For example, control circuit fuses have a variety of different voltage ratings, ranging from 32 V to 600 V and interrupting ratings of up to 100 kA. As the physical size of these fuses does not vary with voltage or interrupting rating, the most common cause of misapplication is due to improper voltage or interrupting rating selection. When a system fault occurs and an improperly sized fuse tries to interrupt an overcurrent event, there can be adverse consequences. If the fuse is too small in rating, it will trip too easily, leaving you with unexpected down time. However, if the fuse is too large, it won’t trip in time which can cause heat spikes and fires as the circuit is stuffed with more current than it can handle.
Although it is evident your control circuits and employees' safety are a priority, you cannot intentionally pick low-rating fuses hoping to skip a fiery ordeal—this would only result in breaking fuses left and right.
Making the Right Choice
When choosing your fuse(s), there are three main things you need to look at: fuse type, voltage rating, and interrupting rating. Finding the right control circuit or supplemental fuse is easy when you take each of these into consideration.

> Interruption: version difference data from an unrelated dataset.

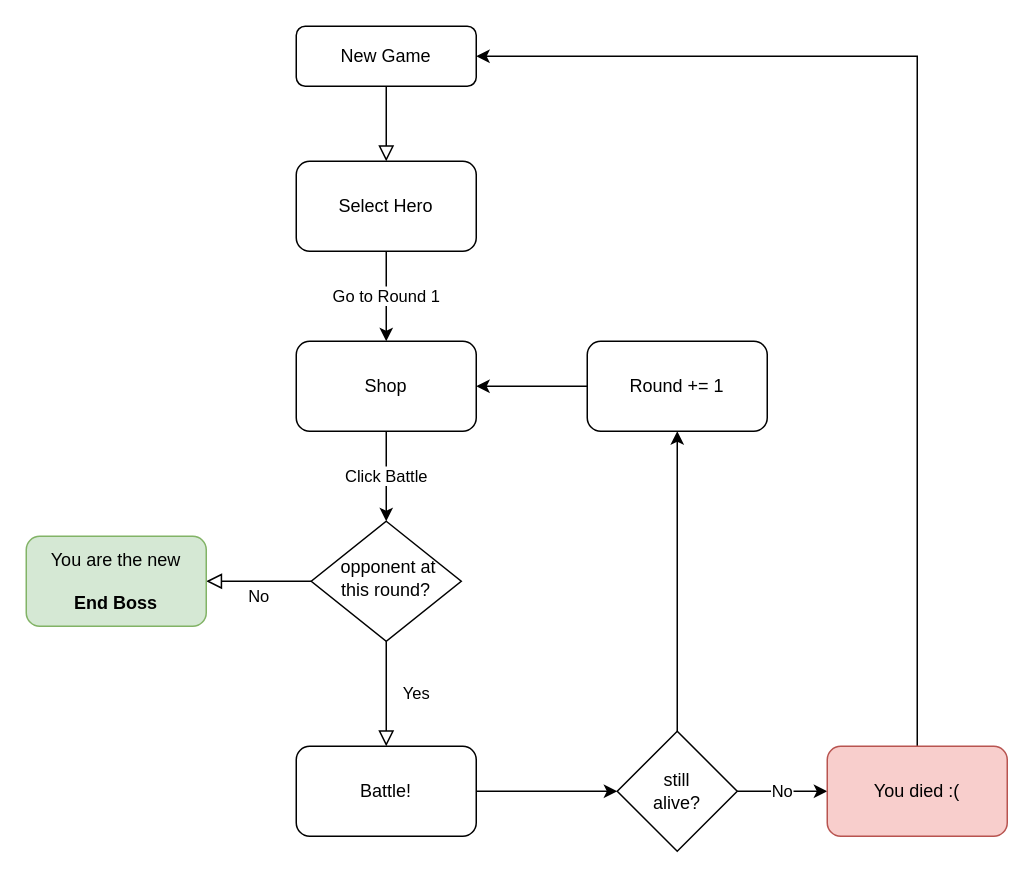
The draw.io diagram Doc/drawio/game-flow.drawio in stones314/Battle2D, before the edit. Source tidied: cells renumbered, new cells numbered last; positions are measured from the earlier drawing's top-left corner, leaving out a move shared by most shapes. Both pictures are drawn from the tidied source at 150%, with x=0, y=0 at pixel (26, 26).
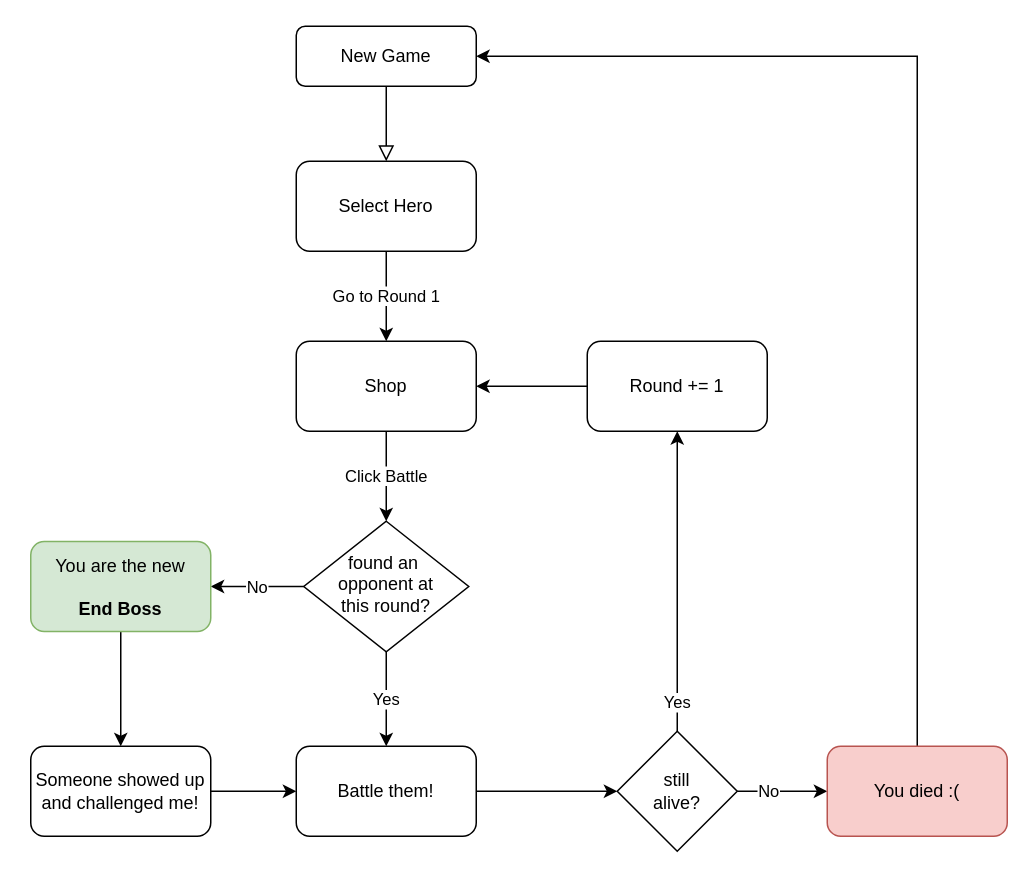
After the change.

The change refers to these unchanged cells:
```xml
<mxCell id="16" value="still&lt;br&gt;alive?" style="rhombus;whiteSpace=wrap;html=1;" parent="1" vertex="1">
  <mxGeometry x="394" y="470" width="80" height="80" as="geometry" />
</mxCell>
<mxCell id="18" value="You died :(" style="rounded=1;whiteSpace=wrap;html=1;fillColor=#f8cecc;strokeColor=#b85450;" parent="1" vertex="1">
  <mxGeometry x="534" y="480" width="120" height="60" as="geometry" />
</mxCell>
<mxCell id="20" value="Round += 1" style="rounded=1;whiteSpace=wrap;html=1;" parent="1" vertex="1">
  <mxGeometry x="374" y="210" width="120" height="60" as="geometry" />
</mxCell>
```

Diff of the diagram source:
```diff
@@
-    <mxCell id="4" value="Yes" style="rounded=0;html=1;jettySize=auto;fontSize=11;endArrow=block;endFill=0;endSize=8;strokeWidth=1;shadow=0;labelBackgroundColor=none;edgeStyle=orthogonalEdgeStyle;" parent="1" edge="1" source="6" target="13">
-      <mxGeometry y="20" relative="1" as="geometry" />
+    <mxCell id="4" value="Yes" style="edgeStyle=orthogonalEdgeStyle;rounded=0;jettySize=auto;html=1;" parent="1" edge="1" source="6" target="13">
+      <mxGeometry relative="1" as="geometry" />
     </mxCell>
-    <mxCell id="5" value="No" style="edgeStyle=orthogonalEdgeStyle;rounded=0;html=1;jettySize=auto;fontSize=11;endArrow=block;endFill=0;endSize=8;strokeWidth=1;shadow=0;labelBackgroundColor=none;" parent="1" edge="1" source="6" target="7">
-      <mxGeometry y="10" relative="1" as="geometry" />
+    <mxCell id="5" value="No" style="edgeStyle=orthogonalEdgeStyle;rounded=0;jettySize=auto;html=1;" parent="1" edge="1" source="6" target="7">
+      <mxGeometry relative="1" as="geometry" />
     </mxCell>
-    <mxCell id="6" value="&amp;nbsp;opponent at&lt;br&gt;this round?" style="rhombus;whiteSpace=wrap;html=1;shadow=0;fontFamily=Helvetica;fontSize=12;align=center;strokeWidth=1;spacing=6;spacingTop=-4;" parent="1" vertex="1">
-      <mxGeometry x="190" y="330" width="100" height="80" as="geometry" />
+    <mxCell id="6" value="found an&amp;nbsp;&lt;br&gt;opponent at&lt;br&gt;this round?" style="rhombus;whiteSpace=wrap;html=1;shadow=0;fontFamily=Helvetica;fontSize=12;align=center;strokeWidth=1;spacing=6;spacingTop=-4;" parent="1" vertex="1">
+      <mxGeometry x="185" y="330" width="110" height="87" as="geometry" />
     </mxCell>
+    <mxCell id="21" style="edgeStyle=orthogonalEdgeStyle;rounded=0;jettySize=auto;html=1;" parent="1" edge="1" source="7" target="23">
+      <mxGeometry relative="1" as="geometry" />
+    </mxCell>
     <mxCell id="7" value="You are the new&lt;br&gt;&lt;br&gt;&lt;b&gt;End Boss&lt;/b&gt;" style="rounded=1;whiteSpace=wrap;html=1;fontSize=12;glass=0;strokeWidth=1;shadow=0;fillColor=#d5e8d4;strokeColor=#82b366;" parent="1" vertex="1">
-      <mxGeometry y="340" width="120" height="60" as="geometry" />
+      <mxGeometry x="3" y="343.5" width="120" height="60" as="geometry" />
     </mxCell>
@@
-    <mxCell id="13" value="Battle!" style="rounded=1;whiteSpace=wrap;html=1;" parent="1" vertex="1">
+    <mxCell id="13" value="Battle them!" style="rounded=1;whiteSpace=wrap;html=1;" parent="1" vertex="1">
       <mxGeometry x="180" y="480" width="120" height="60" as="geometry" />
     </mxCell>
     <mxCell id="14" value="No" style="edgeStyle=orthogonalEdgeStyle;rounded=0;jettySize=auto;html=1;" parent="1" edge="1" source="16" target="18">
-      <mxGeometry relative="1" as="geometry" />
+      <mxGeometry x="-0.3" relative="1" as="geometry" />
     </mxCell>
-    <mxCell id="15" style="edgeStyle=orthogonalEdgeStyle;rounded=0;jettySize=auto;html=1;" parent="1" edge="1" source="16" target="20">
-      <mxGeometry relative="1" as="geometry" />
+    <mxCell id="15" value="Yes" style="edgeStyle=orthogonalEdgeStyle;rounded=0;jettySize=auto;html=1;" parent="1" edge="1" source="16" target="20">
+      <mxGeometry x="-0.81" relative="1" as="geometry" />
     </mxCell>
@@
+    <mxCell id="22" style="edgeStyle=orthogonalEdgeStyle;rounded=0;jettySize=auto;html=1;" parent="1" edge="1" source="23">
+      <mxGeometry relative="1" as="geometry">
+        <mxPoint x="180" y="510" as="targetPoint" />
+      </mxGeometry>
+    </mxCell>
+    <mxCell id="23" value="Someone showed up and challenged me!" style="rounded=1;whiteSpace=wrap;html=1;" parent="1" vertex="1">
+      <mxGeometry x="3" y="480" width="120" height="60" as="geometry" />
+    </mxCell>
```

There are all kinds of fuse types from time-delays for inductive loads to fast-acting fuses for resistive loads. Making sure you are providing the right style of protection is a matter of first determining what your control circuit requires and then picking the type of fuse that suits that need.
The voltage rating must be equal to or greater than the circuit voltage for the proper application of an overcurrent protective device. If such a device is applied beyond its rating, there may be potential for fire and arcing energy, posing a severe fire risk to other components in the panel and to workers on the outside. It is important to make sure you know the voltages that will be across your fuses so you can buy a properly rated fuse.
Interrupting RatingThe interrupting rating must be equal to or greater than the available short-circuit current. An overcurrent protective device must be able to safely interrupt short-circuit currents to which the equipment can be subjected. If the fault current exceeds a level beyond the capacity of the protective device, the device may rupture, causing additional damage. Therefore, it is important to use a fuse that can sustain the largest potential short-circuit currents. Failure to apply fuses with the appropriate interrupting rating can be a serious safety hazard.